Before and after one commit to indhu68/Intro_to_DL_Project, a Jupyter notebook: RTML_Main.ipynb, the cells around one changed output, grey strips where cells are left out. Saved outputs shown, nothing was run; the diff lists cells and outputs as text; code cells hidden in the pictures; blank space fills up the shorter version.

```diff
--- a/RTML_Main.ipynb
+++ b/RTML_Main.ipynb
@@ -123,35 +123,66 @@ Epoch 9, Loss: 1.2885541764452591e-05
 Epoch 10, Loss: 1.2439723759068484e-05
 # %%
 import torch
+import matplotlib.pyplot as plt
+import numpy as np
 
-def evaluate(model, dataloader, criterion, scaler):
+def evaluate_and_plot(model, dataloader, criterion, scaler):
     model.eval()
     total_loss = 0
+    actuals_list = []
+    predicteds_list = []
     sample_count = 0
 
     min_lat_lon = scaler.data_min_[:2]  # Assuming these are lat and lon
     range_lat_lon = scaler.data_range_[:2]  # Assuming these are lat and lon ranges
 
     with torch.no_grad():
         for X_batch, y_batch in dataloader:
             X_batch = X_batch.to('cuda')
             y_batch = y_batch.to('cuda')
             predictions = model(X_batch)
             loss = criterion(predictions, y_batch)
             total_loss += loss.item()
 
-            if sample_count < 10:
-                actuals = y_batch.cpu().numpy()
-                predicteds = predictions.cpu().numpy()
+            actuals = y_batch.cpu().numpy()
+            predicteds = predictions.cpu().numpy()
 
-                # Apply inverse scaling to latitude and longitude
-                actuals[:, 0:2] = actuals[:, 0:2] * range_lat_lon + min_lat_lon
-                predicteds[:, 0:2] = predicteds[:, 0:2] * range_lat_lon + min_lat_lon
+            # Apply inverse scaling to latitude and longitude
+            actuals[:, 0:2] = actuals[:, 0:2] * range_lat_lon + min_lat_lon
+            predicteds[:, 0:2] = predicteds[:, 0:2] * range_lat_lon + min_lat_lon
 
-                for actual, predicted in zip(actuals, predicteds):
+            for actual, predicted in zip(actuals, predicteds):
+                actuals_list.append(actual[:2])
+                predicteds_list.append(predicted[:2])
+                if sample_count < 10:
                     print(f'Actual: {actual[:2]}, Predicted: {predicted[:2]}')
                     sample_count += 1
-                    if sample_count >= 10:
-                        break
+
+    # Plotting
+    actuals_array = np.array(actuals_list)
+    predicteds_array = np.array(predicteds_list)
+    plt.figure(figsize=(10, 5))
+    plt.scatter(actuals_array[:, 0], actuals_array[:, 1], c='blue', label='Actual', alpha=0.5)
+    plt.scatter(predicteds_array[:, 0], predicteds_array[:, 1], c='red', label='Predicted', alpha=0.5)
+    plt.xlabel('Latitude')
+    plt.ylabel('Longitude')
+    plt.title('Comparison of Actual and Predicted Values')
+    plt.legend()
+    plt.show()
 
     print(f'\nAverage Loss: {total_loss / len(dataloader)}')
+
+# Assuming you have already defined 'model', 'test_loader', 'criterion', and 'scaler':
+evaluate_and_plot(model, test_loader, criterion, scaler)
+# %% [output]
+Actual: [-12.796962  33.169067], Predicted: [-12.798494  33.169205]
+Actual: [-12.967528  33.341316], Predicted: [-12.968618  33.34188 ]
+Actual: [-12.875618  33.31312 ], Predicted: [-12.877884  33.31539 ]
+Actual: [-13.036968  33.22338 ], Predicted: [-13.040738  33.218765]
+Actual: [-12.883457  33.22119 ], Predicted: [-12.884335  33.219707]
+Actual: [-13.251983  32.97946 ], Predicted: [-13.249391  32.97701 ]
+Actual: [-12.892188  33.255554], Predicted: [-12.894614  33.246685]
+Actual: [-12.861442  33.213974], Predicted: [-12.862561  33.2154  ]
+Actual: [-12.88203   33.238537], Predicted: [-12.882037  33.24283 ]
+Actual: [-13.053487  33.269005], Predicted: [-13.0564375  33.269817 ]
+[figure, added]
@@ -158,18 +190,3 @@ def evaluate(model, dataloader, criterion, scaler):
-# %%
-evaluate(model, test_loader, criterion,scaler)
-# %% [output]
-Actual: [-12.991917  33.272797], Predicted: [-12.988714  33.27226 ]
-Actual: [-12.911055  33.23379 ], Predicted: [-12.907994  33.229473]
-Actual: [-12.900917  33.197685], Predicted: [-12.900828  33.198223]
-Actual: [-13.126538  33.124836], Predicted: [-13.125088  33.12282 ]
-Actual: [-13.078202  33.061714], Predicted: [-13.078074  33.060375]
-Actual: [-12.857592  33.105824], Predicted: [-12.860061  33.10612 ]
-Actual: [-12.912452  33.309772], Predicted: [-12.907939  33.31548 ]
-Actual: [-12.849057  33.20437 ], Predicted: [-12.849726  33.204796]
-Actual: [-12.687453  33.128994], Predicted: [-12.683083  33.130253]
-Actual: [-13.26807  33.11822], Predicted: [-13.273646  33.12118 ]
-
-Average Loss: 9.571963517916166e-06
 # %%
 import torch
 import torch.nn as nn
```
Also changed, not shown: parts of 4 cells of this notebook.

▸ What you need to do
Copy each line of the records above that carries the word "import".

▸ Response to this task
 import torch
+import matplotlib.pyplot as plt
+import numpy as np
 import torch
 import torch.nn as nn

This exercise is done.